The estimation of real consequences from dam failure that directly link to the overall likelihood of the failure is a challenging task, particularly in data sparse locations. Previous regional methods have often relied on simplistic assumptions without consideration of the true joint probability of the volume of flow in the downstream tributaries of concurrent catchments. As a result, concurrent downstream flooding directly impacting the consequence in dam break assessment scenarios may be misrepresented. More recently, the adoption of streamflow-based joint probability has become the standard, particularly where consequence estimation is used within the context of risk assessment. This paper progresses the work completed by others to establish a practical treatment method based on rainfall analysis where suitable streamflow information is unavailable. A case study is also presented where this method has improved the understanding of the risk profile associated with a coastal storage based on a better estimate of the likely flood concurrence within the storage and downstream catchments.
Ryan Singh, Jiri Herza, James Thorp, Michael Ashley
Performance-based risk-informed decision making is an underlying principle of the Global Industry
Standard on Tailings Management (GISTM). While owners make significant efforts to align with this
principle, commonly used risk assessment and management practices in the mining industry have largely been based on the HSE principles, which consider more frequent, lower consequence incidents.
As a result, the existing risk assessment frameworks do not provide the owners with a comprehensive understanding of the risk profiles of their tailings storage facilities (TSFs). Without the understanding of a facility’s risk profile, the owners cannot appreciate how changes to their facility, processes and operational activities may impact the risk profile. A large step-change in thinking is therefore required in risk assessment practices for the owner to align their TSF management with GISTM requirements.
Beyond risk assessments, the mining industry has other valuable concepts to manage the safety of their tailings management practices, such as Critical Controls, however, commonly used risk assessment and management practices do not incorporate these concepts.

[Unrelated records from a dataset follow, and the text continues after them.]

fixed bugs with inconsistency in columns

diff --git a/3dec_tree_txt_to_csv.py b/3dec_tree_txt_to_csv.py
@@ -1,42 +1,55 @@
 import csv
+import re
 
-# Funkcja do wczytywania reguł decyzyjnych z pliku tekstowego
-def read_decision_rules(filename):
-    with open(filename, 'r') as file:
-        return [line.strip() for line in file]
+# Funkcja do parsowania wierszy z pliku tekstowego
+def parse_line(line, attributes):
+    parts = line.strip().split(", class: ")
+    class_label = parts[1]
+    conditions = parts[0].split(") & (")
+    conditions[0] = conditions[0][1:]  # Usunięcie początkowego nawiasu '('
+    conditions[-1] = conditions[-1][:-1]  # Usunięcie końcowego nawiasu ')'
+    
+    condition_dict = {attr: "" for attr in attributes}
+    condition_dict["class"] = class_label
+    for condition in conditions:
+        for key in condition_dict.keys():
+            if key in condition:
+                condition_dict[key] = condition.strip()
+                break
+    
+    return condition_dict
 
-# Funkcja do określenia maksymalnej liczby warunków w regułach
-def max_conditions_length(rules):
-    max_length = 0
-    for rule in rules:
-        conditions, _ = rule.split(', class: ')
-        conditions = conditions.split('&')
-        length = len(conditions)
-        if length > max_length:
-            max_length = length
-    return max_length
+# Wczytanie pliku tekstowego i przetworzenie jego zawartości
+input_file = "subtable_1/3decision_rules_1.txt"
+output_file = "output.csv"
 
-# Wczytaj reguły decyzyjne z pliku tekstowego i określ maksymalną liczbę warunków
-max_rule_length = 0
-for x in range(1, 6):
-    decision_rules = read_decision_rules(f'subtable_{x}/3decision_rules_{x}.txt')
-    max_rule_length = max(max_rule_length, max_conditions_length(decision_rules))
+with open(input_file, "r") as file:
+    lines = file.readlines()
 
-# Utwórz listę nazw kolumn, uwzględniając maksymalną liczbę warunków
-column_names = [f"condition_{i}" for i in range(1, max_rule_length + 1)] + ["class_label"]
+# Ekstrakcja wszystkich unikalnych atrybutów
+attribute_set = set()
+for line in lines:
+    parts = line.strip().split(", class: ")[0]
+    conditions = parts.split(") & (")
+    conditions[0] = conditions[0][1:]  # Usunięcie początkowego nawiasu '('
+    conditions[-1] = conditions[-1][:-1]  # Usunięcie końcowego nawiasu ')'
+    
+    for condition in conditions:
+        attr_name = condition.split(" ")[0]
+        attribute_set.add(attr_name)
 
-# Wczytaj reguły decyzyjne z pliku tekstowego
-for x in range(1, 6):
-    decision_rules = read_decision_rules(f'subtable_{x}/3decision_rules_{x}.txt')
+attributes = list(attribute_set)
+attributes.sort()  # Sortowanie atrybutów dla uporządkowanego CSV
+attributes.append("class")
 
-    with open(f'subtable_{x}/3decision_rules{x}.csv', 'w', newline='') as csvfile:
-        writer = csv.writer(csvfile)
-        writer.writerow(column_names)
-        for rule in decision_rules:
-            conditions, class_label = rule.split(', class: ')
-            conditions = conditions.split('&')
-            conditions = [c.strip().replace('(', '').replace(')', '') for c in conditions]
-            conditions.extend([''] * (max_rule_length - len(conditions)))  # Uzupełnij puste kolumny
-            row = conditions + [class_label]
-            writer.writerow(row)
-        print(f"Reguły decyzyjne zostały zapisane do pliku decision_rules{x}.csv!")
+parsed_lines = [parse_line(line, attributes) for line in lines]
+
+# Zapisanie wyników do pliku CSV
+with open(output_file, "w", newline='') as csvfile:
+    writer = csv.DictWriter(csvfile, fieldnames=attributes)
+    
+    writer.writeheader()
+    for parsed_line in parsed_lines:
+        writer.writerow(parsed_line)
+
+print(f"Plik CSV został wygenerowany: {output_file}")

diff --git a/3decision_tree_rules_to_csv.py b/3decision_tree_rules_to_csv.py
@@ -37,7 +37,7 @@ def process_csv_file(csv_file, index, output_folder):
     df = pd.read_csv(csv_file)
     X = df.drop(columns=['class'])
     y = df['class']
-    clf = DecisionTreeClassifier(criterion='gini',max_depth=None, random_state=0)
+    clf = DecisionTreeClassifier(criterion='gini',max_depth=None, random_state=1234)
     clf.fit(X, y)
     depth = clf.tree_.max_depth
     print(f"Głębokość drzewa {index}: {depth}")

This paper explores commonly used risk assessment practices and the concepts of Critical Controls. It proposes how these concepts can be linked, with Critical Controls being embedded in the risk assessment process. The outcomes of linking these concepts result in an estimation of the effectiveness of the Critical Controls and how they can be improved to demonstrably reduce the risk presented by a TSF. A case study has been included to demonstrate the benefits of linking risk assessment with Critical Controls and how owners can readily identify deficiencies and efficiently manage the risk profiles of their facilities.
Olle Wennstrom, Andrew White
Over the last few years tailings dams have come under increased scrutiny, partly due to two highly publicised TSF failures in South America, but also because of several other incidents in Australia and elsewhere in the world. As investors came under pressure to positively impact the projects they financed, the Global Industry Standard on Tailings Management (GISTM) was released in August 2020.
Topic 5 of GISTM, “Emergency response and long-term recovery”, comprises Principle 13: “Prepare for emergency response to tailings facility failures” and Principle 14: “Prepare for long-term recovery in the event of catastrophic failure”. The topic further introduces the term “Emergency Preparedness and Response Plan” (EPRP).
This paper explains what the term “Emergency Preparedness” means and how the owner/operator of a mine can achieve it. The paper also delivers a concept for long-term recovery planning.